[Collected data entries]

————————

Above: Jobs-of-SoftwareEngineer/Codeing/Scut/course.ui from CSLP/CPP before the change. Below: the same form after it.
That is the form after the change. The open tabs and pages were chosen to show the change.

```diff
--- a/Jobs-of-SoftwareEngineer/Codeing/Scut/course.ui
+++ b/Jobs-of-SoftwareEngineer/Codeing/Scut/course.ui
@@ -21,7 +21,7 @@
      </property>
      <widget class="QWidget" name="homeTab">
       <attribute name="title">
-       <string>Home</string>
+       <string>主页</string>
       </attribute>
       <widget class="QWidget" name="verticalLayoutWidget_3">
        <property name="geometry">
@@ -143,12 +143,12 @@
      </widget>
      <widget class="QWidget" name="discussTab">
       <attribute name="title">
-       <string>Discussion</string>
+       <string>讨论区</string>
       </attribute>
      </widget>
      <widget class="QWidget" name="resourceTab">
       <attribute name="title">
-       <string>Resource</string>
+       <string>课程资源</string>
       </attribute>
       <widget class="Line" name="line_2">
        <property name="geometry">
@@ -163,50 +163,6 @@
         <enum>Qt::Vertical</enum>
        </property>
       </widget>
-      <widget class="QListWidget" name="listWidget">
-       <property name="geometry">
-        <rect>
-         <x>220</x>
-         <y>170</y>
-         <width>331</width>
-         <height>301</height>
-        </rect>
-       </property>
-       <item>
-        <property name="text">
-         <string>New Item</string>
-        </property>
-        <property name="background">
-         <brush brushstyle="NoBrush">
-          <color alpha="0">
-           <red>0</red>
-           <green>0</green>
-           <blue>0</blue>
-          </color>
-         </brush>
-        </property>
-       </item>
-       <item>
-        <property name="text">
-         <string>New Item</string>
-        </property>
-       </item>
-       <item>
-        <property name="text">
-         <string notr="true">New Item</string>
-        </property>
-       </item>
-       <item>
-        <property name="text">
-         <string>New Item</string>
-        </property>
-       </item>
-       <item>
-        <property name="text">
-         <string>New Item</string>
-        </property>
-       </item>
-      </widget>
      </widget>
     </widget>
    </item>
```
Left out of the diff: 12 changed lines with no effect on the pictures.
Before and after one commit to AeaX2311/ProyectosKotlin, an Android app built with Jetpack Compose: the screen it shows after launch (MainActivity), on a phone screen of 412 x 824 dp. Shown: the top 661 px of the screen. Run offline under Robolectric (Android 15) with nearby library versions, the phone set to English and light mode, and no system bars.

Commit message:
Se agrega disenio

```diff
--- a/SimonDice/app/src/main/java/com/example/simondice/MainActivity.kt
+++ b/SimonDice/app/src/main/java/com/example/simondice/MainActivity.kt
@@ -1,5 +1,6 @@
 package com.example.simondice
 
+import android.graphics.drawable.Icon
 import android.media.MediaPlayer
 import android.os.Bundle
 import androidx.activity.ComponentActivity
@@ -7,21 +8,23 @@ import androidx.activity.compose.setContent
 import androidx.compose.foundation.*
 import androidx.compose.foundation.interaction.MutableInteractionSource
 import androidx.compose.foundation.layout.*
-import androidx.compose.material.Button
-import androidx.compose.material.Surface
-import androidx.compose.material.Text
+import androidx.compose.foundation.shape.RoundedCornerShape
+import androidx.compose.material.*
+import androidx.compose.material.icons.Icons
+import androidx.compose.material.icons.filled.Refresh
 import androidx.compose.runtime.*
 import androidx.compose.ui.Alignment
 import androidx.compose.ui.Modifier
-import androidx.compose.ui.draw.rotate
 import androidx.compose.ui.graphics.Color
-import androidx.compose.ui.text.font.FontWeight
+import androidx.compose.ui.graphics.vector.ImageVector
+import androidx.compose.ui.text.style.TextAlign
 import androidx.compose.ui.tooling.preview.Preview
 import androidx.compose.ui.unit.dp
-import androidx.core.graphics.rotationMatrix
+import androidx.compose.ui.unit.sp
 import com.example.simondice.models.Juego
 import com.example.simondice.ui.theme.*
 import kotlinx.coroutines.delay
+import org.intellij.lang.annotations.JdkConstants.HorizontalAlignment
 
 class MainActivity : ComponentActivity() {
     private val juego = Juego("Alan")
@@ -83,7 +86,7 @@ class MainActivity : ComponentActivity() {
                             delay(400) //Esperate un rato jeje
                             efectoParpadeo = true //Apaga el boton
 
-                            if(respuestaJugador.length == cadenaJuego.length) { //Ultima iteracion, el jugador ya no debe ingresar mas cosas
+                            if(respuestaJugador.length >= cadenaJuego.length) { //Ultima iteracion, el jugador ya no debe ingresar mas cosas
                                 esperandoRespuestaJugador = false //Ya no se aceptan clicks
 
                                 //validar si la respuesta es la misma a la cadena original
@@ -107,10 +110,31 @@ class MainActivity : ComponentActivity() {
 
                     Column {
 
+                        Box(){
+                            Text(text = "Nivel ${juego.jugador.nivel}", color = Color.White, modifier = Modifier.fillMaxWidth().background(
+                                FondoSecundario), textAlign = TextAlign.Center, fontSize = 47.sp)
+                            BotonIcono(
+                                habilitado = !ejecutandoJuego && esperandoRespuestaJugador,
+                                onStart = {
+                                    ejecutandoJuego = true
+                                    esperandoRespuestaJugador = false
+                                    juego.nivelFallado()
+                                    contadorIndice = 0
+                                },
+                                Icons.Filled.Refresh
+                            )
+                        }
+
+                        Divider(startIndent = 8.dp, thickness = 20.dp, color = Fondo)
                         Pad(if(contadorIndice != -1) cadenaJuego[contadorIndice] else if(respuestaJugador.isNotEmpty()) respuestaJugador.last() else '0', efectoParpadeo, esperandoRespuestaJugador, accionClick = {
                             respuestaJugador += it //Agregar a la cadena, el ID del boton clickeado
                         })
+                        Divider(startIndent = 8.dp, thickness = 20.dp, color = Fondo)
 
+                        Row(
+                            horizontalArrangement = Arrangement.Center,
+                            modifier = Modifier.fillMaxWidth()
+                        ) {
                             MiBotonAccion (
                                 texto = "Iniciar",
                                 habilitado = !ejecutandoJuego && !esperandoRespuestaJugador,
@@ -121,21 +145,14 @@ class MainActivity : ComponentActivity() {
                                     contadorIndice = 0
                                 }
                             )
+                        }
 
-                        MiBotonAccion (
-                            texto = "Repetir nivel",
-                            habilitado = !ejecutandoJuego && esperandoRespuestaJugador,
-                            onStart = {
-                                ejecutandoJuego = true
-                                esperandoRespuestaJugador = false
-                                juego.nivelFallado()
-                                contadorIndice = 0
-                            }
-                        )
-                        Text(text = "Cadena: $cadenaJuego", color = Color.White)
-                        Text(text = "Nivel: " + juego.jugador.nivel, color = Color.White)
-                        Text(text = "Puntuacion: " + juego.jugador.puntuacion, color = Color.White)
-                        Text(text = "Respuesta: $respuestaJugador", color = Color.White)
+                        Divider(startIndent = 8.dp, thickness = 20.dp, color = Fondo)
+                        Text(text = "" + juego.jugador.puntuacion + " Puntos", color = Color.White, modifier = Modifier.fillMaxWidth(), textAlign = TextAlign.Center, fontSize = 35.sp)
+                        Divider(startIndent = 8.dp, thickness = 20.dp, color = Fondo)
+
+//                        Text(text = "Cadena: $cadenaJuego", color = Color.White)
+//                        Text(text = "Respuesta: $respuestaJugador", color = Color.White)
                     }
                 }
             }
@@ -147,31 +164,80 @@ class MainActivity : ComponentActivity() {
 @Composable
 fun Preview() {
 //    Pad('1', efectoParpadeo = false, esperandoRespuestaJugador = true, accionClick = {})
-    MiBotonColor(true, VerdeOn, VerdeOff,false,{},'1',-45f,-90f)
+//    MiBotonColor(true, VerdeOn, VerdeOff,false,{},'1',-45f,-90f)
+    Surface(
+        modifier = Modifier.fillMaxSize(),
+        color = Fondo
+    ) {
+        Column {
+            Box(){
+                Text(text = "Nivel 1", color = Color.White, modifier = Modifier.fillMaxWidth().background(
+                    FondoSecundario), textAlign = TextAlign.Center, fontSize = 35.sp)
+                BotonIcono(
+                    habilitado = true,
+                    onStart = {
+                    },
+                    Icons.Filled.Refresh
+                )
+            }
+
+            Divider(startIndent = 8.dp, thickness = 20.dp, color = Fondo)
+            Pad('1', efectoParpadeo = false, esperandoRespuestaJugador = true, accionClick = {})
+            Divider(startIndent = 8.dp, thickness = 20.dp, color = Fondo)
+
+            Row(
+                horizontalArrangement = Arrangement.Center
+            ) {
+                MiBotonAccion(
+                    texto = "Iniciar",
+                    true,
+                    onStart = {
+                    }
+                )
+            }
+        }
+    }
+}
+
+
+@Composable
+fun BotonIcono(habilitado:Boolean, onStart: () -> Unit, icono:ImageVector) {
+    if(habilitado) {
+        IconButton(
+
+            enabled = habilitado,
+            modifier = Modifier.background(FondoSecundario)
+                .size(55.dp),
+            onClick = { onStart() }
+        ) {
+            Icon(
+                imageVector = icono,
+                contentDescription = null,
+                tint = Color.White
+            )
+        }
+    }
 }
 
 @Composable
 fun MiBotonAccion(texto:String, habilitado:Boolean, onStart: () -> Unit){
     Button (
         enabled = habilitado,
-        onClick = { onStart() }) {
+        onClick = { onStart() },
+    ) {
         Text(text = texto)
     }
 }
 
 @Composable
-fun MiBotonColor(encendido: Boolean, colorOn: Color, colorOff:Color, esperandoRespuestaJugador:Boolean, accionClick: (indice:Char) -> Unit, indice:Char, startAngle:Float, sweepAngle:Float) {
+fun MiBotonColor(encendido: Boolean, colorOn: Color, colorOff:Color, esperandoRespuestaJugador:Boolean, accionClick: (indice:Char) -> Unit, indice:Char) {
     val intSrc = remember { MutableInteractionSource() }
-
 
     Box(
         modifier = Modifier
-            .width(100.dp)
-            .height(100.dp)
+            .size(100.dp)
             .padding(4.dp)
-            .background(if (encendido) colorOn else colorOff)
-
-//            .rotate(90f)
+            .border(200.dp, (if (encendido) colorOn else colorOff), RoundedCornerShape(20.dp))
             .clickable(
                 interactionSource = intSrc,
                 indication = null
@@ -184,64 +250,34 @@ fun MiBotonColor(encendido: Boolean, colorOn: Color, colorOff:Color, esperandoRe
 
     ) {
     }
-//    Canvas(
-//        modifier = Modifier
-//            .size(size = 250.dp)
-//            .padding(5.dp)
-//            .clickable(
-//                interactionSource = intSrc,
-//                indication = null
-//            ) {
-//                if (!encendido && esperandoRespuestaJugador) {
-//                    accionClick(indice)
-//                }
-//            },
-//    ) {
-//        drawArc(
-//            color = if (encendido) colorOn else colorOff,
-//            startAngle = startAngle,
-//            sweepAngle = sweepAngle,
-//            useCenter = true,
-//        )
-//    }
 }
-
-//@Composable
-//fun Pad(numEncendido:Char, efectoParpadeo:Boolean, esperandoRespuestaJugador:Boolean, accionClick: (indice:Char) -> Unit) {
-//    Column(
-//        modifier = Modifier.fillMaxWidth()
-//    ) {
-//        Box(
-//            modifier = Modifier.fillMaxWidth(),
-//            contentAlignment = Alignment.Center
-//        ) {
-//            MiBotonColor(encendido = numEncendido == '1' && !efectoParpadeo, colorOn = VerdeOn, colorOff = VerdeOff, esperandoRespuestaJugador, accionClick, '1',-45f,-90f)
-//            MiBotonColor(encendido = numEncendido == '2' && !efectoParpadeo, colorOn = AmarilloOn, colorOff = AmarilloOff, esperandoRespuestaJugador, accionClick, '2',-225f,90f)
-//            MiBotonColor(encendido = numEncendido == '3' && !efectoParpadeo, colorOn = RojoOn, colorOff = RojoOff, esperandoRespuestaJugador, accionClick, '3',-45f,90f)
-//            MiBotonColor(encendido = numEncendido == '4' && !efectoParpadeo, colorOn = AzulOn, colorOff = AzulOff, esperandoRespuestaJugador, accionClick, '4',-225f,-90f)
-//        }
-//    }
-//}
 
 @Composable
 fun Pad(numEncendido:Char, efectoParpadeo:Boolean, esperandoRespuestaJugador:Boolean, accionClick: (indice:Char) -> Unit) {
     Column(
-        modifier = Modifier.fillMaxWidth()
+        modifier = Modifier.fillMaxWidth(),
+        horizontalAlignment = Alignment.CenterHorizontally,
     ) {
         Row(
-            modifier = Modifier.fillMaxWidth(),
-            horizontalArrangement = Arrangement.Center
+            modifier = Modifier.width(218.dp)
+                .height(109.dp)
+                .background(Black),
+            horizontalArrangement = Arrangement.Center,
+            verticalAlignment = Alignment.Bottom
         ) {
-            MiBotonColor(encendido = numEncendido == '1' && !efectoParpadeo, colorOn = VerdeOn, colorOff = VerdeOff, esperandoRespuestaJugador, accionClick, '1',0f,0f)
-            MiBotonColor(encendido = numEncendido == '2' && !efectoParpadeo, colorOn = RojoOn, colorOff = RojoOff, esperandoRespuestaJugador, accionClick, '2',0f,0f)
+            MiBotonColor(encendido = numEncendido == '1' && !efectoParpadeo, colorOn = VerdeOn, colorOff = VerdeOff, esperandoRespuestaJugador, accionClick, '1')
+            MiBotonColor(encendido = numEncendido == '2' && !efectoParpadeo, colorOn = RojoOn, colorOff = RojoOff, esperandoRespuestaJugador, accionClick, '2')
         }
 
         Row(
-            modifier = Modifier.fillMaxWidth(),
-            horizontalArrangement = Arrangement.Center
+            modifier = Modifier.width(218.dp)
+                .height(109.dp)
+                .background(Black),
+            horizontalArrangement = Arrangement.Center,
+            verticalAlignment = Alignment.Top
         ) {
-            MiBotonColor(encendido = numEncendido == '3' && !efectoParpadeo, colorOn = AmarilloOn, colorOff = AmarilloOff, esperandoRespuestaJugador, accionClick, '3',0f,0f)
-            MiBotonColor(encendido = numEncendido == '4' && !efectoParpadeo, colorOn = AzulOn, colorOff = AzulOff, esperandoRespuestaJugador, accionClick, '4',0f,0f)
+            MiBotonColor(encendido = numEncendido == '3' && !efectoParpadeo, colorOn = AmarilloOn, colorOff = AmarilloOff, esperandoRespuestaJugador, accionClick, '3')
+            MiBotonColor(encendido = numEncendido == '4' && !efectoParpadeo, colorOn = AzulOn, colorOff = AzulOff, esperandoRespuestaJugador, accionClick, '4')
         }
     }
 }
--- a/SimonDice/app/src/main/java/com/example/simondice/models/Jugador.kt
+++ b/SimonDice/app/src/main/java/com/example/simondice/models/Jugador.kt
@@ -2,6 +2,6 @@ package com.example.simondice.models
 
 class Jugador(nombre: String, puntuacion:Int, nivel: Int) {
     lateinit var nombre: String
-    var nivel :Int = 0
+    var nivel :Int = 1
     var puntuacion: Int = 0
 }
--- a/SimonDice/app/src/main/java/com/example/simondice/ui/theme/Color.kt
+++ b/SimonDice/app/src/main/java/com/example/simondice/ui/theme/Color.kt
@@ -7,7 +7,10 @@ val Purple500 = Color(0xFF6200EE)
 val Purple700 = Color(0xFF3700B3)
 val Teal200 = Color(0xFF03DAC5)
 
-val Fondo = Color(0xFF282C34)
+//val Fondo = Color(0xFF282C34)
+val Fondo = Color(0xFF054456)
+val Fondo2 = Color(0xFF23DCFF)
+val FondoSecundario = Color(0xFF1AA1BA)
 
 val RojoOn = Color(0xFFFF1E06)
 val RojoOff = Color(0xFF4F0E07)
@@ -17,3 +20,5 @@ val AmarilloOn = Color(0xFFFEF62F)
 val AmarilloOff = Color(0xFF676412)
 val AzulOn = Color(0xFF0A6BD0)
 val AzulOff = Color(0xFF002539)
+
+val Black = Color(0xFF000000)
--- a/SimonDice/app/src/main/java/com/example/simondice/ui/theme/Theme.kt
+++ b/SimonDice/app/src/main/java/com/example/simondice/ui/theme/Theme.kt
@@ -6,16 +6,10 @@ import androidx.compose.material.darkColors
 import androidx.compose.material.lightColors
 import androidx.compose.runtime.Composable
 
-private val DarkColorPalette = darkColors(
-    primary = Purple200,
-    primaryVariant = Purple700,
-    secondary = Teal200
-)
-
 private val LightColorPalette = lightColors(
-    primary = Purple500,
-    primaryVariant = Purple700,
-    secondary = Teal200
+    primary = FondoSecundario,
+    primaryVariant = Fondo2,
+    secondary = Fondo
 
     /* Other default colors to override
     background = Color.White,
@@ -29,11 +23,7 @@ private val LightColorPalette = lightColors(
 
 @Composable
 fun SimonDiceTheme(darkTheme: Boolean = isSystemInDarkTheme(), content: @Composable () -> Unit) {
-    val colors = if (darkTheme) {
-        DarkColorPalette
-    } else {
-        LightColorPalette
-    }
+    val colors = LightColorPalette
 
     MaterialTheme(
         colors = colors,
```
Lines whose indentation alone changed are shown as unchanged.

————————

# Exercise aim
A single number is the answer: how many lines in the records above contain the word "Jobs".

# Written solution
3